Most individuals recover completely from a concussion in a matter of days or weeks, but symptoms can last much longer. Over-exertion, re-injury, and academic or emotional stress can aggravate symptoms and prolong recovery. Early intervention after concussion can help to minimize the risks of re-injury and over-exertion, both of which can complicate recovery. In many cases, education about the injury and advice about how to best manage the symptoms may be all that is needed. In about 10 to 20 percent of cases a concussion can take months to resolve. In these cases a teacher is an essential member of the team that includes the physician, student, parents, coaches, athletic trainers, peers and others. The members of this team provide essential information to treating clinicians that assists in monitoring and managing recovery. A neuropsychological evaluation may become important when the symptoms of a concussion persist and the physician refers the patient to a neuropsychologist for further evaluation. This evaluation can provide detailed information about which brain functions have been affected and determine treatment to remediate the affected functions. In some cases a 504 Plan may be advisable to support a student through a long-term recovery from concussion.

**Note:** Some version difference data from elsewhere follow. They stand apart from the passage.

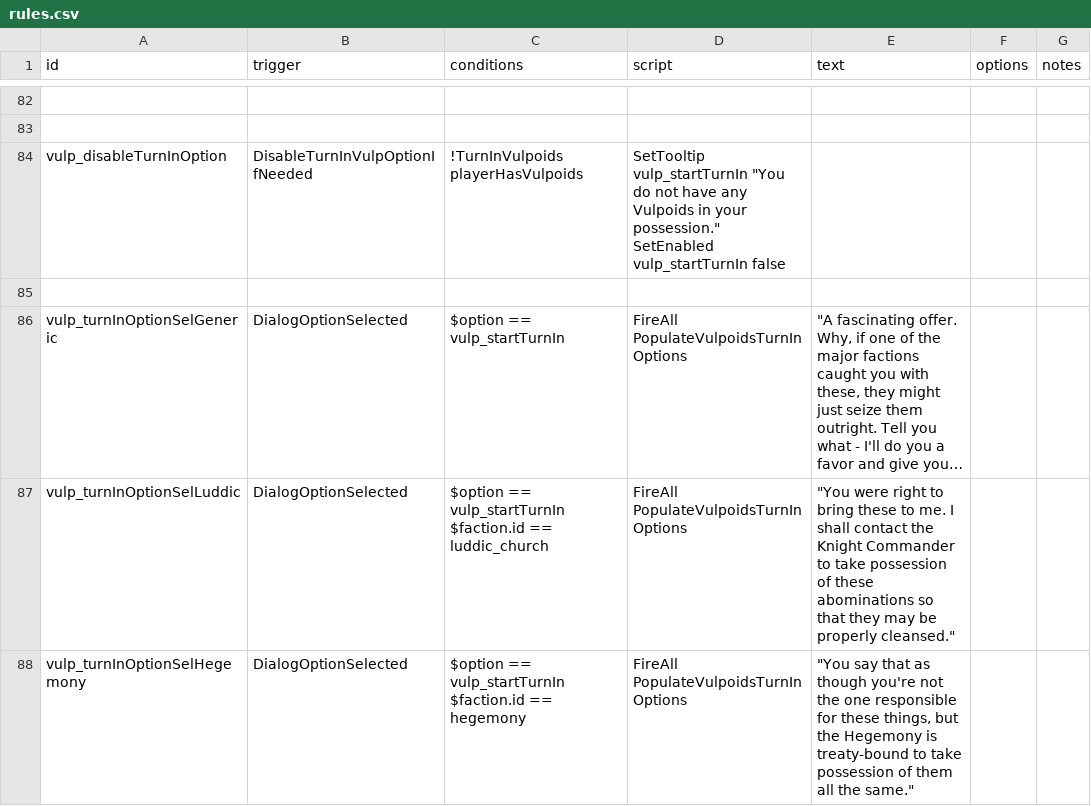
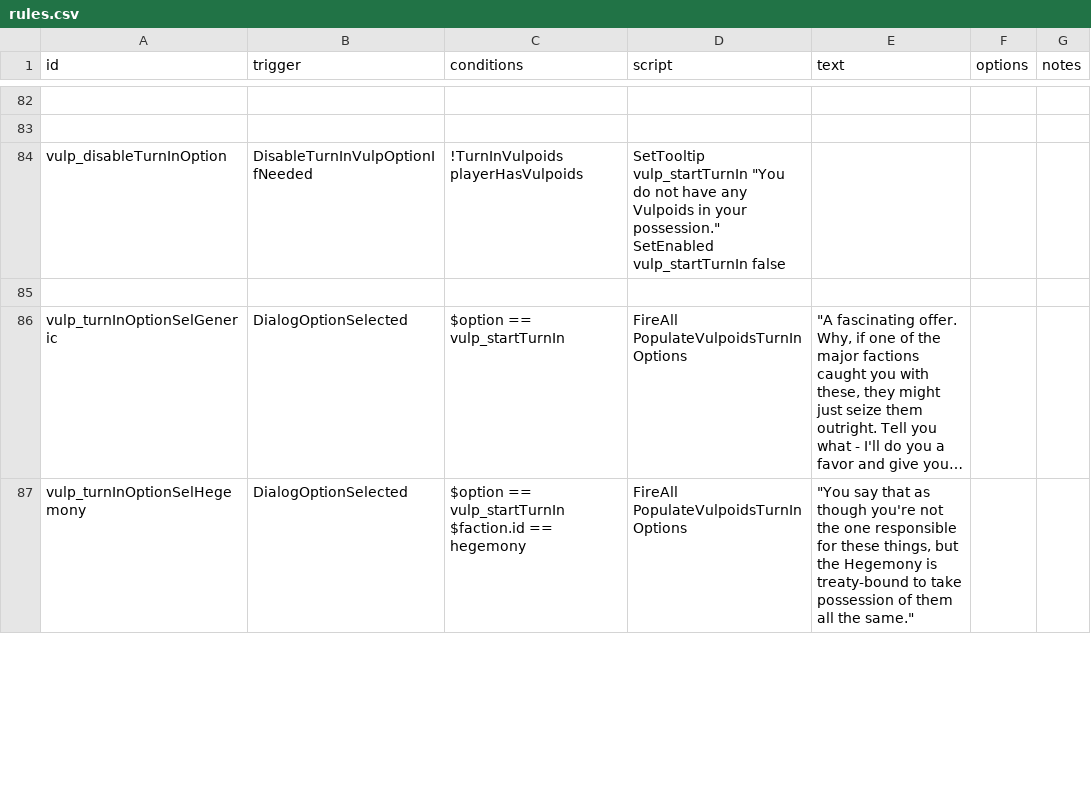
Before and after one commit to confer0/vulpoids, a CSV file: data/campaign/rules.csv, drawn as a sheet; only a part is shown, gaps mark what is left out; long unchanged cells end in …; removed rows and columns are numbered as before the commit, all else as after; ↵ is a line break in a cell; the diff covers the shown part only; the diff names each change by its address in the sheet, - before the commit and + after, or states it on an @@ line.

```diff
--- a/data/campaign/rules.csv
+++ b/data/campaign/rules.csv
-row 87: vulp_turnInOptionSelLuddic | DialogOptionSelected | $option == vulp_startTurnIn ↵ $faction.id == luddic_church | FireAll PopulateVulpoidsTurnInOptions | "You were right to bring these to me. I shall contact the Knight Commander to take possession of these abominations so that they may be properly cleansed."
```
Also changed, not shown: 2 added rows and 1 edited cell elsewhere in this file, data/campaign/market_conditions.csv, 6 other files.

Do you know your school district’s policy on concussion?

The New Jersey Concussion Law was passed in December 2010 requiring that school districts develop a policy for how to manage concussions in their schools. Currently all school districts in New Jersey should have developed and implemented a policy on concussion. Mandates from the Law and Policy need to be implemented and it is advisable that clear procedural guidance is provided for school staff including nurses, educators, and administrative staff.

Generally the Law applies to all public and nonpublic schools in New Jersey and applies to student-athletes in grades K – 12 who play interscholastic sports. The New Jersey Concussion Law primarily focuses on interscholastic sports with the exception that any youth sports team organization (one or more sports teams organized pursuant to a nonprofit or similar charter or which are members teams in a league organized by or affiliated with a county or municipal recreation department) that operates on school grounds must sign a statement of compliance with that school district or nonpublic school’s policies for the management of concussions and other head injuries. This article in the Law provides the youth sports team organization with immunity from liability when they sign the compliance statement.

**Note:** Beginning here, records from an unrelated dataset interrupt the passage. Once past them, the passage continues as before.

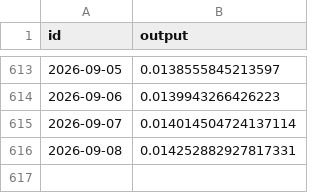
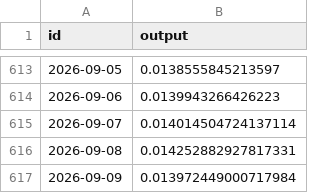
Before and after one commit to sablier-labs/price-data, a TSV file: crypto/CHZ_USD.tsv, drawn as a sheet; only a part is shown, gaps mark what is left out.

```diff
--- a/crypto/CHZ_USD.tsv
+++ b/crypto/CHZ_USD.tsv
@@ -616 +616,2 @@ id	output
 "2026-09-08"	0.014252882927817331
+"2026-09-09"	0.013972449000717984
```
Also changed, not shown: crypto/MON_USD.tsv, crypto/SEI_USD.tsv, 21 other files.
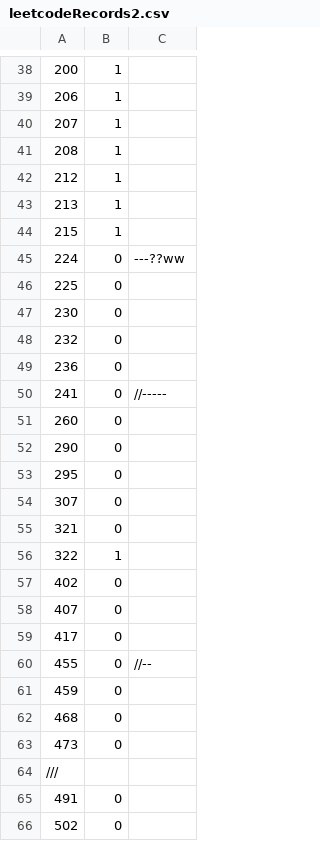
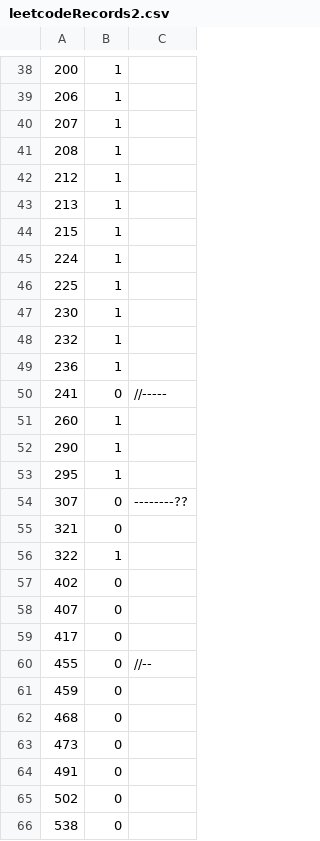
Before and after one commit to SS4G/Algorithm_exercise, a CSV file: exercise/leetcodeXiaoXiang2/leetcodeRecords2.csv, drawn as a sheet; only a part is shown, gaps mark what is left out; the shorter side is filled out with more unchanged rows.

```diff
--- a/exercise/leetcodeXiaoXiang2/leetcodeRecords2.csv
+++ b/exercise/leetcodeXiaoXiang2/leetcodeRecords2.csv
@@ -44,12 +44,12 @@
 215,1,
-224,0,---??ww
-225,0,
-230,0,
-232,0,
-236,0,
+224,1,
+225,1,
+230,1,
+232,1,
+236,1,
 241,0,//-----
-260,0,
-290,0,
-295,0,
-307,0,
+260,1,
+290,1,
+295,1,
+307,0,--------??
 321,0,
@@ -63,3 +63,2 @@
 473,0,
-///
 491,0,
```
Also changed, not shown: 8 other files.
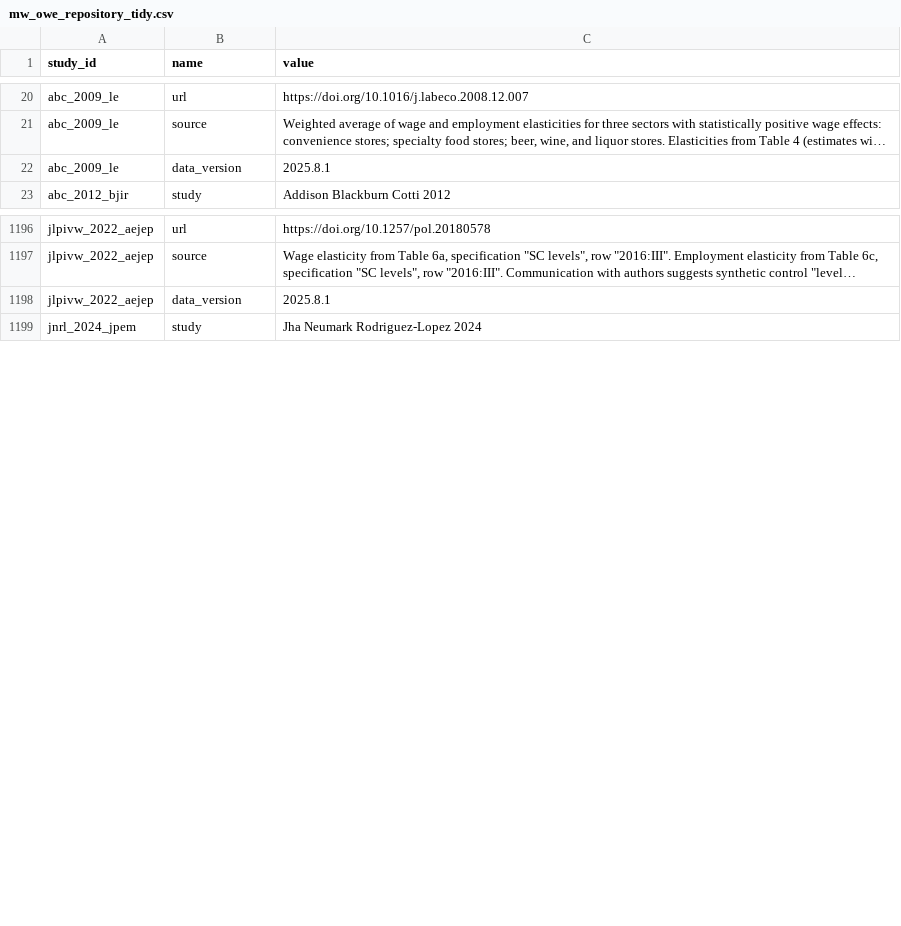
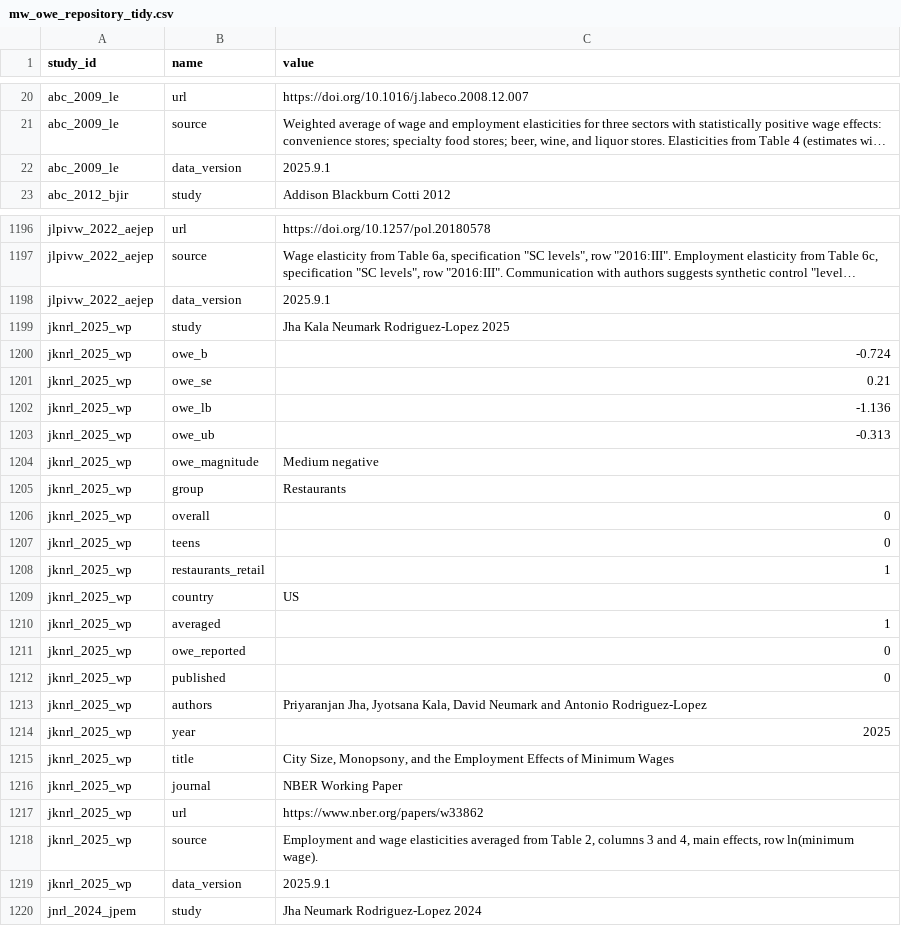
Before and after one commit to Economic/owe, a CSV file: mw_owe_repository_tidy.csv, drawn as a sheet; only a part is shown, gaps mark what is left out; long unchanged cells end in …; the diff covers the shown part only; the diff names each change by its address in the sheet, - before the commit and + after, or states it on an @@ line.

Commit message:
add jknrl 2025, resolves #34

```diff
--- a/mw_owe_repository_tidy.csv
+++ b/mw_owe_repository_tidy.csv
-C22 (value): 2025.8.1
+C22 (value): 2025.9.1
-C1198 (value): 2025.8.1
+C1198 (value): 2025.9.1
+row 1199: jknrl_2025_wp | study | Jha Kala Neumark Rodriguez-Lopez 2025
+row 1200: jknrl_2025_wp | owe_b | -0.724
+row 1201: jknrl_2025_wp | owe_se | 0.21
+row 1202: jknrl_2025_wp | owe_lb | -1.136
+row 1203: jknrl_2025_wp | owe_ub | -0.313
+row 1204: jknrl_2025_wp | owe_magnitude | Medium negative
+row 1205: jknrl_2025_wp | group | Restaurants
+row 1206: jknrl_2025_wp | overall | 0
+row 1207: jknrl_2025_wp | teens | 0
+row 1208: jknrl_2025_wp | restaurants_retail | 1
+row 1209: jknrl_2025_wp | country | US
+row 1210: jknrl_2025_wp | averaged | 1
+row 1211: jknrl_2025_wp | owe_reported | 0
+row 1212: jknrl_2025_wp | published | 0
+row 1213: jknrl_2025_wp | authors | Priyaranjan Jha, Jyotsana Kala, David Neumark and Antonio Rodriguez-Lopez
+row 1214: jknrl_2025_wp | year | 2025
+row 1215: jknrl_2025_wp | title | City Size, Monopsony, and the Employment Effects of Minimum Wages
+row 1216: jknrl_2025_wp | journal | NBER Working Paper
+row 1217: jknrl_2025_wp | url | https://www.nber.org/papers/w33862
+row 1218: jknrl_2025_wp | source | Employment and wage elasticities averaged from Table 2, columns 3 and 4, main effects, row ln(minimum wage).
+row 1219: jknrl_2025_wp | data_version | 2025.9.1
```
Also changed, not shown: 91 edited cells elsewhere in this file, docs/mw_owe_repository.csv, docs/mw_owe_studies.csv, 18 other files.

The Model Policy developed by the New Jersey Department of Education expands the Law regarding return to play decisions to include grades K-12 with certain differences for grade K-8. It states that “Younger students (K-8) should observe the 7 day rest/recovery period (after they are symptom free at rest) prior to initiating the Graduated return-to-play Protocol” outlined in the Consensus Statement from the 2008 International Conference on Concussion in Sport. The Policy also states that the Graduated return-to-play Protocol should be monitored by a physician trained in the evaluation and management of concussion as well as the parents/guardians of the student-athlete and that school nurses may serve as advocates for communicating signs and symptoms to physicians and parents/guardians.

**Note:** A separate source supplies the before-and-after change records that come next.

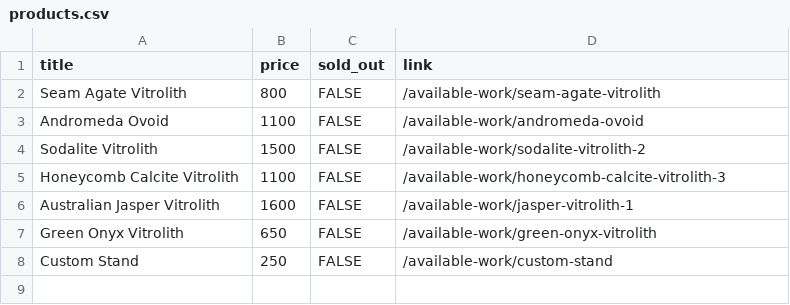
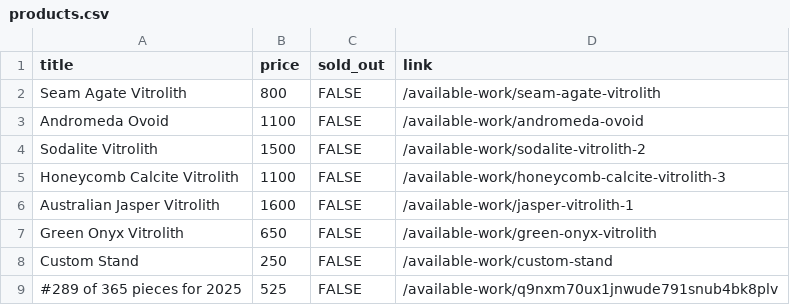
Before and after one commit to hadley/available-work, a CSV file: products.csv, drawn as a sheet; the diff names each change by its address in the sheet, - before the commit and + after, or states it on an @@ line.

Commit message:
https://github.com/hadley/available-work/actions/runs/18581480932

```diff
--- a/products.csv
+++ b/products.csv
+row 9: #289 of 365 pieces for 2025 | 525 | FALSE | /available-work/q9nxm70ux1jnwude791snub4bk8plv
```
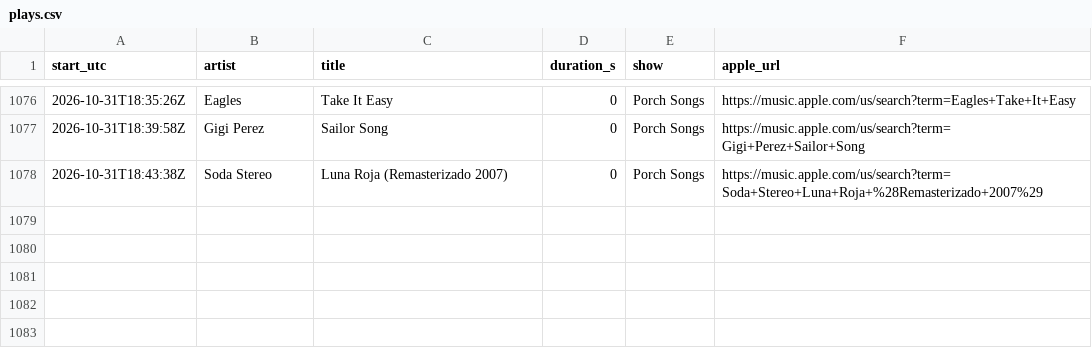
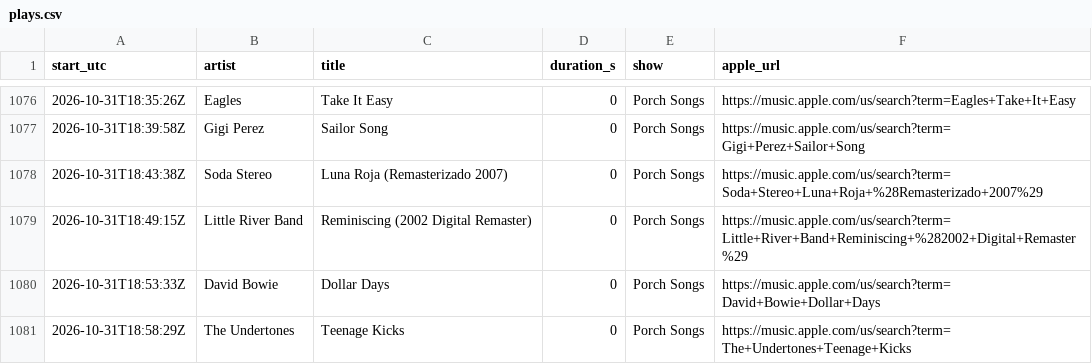
Before and after one commit to rs7hwfctnb-spec/dj-claude-schedule, a CSV file: data/plays.csv, drawn as a sheet; only a part is shown, gaps mark what is left out; the diff names each change by its address in the sheet, - before the commit and + after, or states it on an @@ line.

```diff
--- a/data/plays.csv
+++ b/data/plays.csv
+row 1079: 2026-10-31T18:49:15Z | Little River Band | Reminiscing (2002 Digital Remaster) | 0 | Porch Songs | https://music.apple.com/us/search?term=Little+River+Band+Reminiscing+%282002+Digital+Remaster%29
+row 1080: 2026-10-31T18:53:33Z | David Bowie | Dollar Days | 0 | Porch Songs | https://music.apple.com/us/search?term=David+Bowie+Dollar+Days
+row 1081: 2026-10-31T18:58:29Z | The Undertones | Teenage Kicks | 0 | Porch Songs | https://music.apple.com/us/search?term=The+Undertones+Teenage+Kicks
```
Also changed, not shown: data/blocks.csv, data/tracks.csv, 3 other files.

School districts can choose to provide guidelines for elementary and middle schools to follow in the event that a concussion occurs to a student outside of interscholastic sports.

It would be optimal to include physical education teachers in interscholastic head injury training because of the contact sports they facilitate daily, and the risk of students sustaining a concussion during gym time. In addition, many students with concussion return to school with gym restrictions, because of the risk of contact sports and sustaining a second concussion making it imperative for the physical education teacher to be on the same page as other staff. Including a requirement for teachers to attend trainings in concussion will reinforce the relationship between concussion and cognition, academic accommodations, and physical activity restrictions that are typically necessary following a concussion.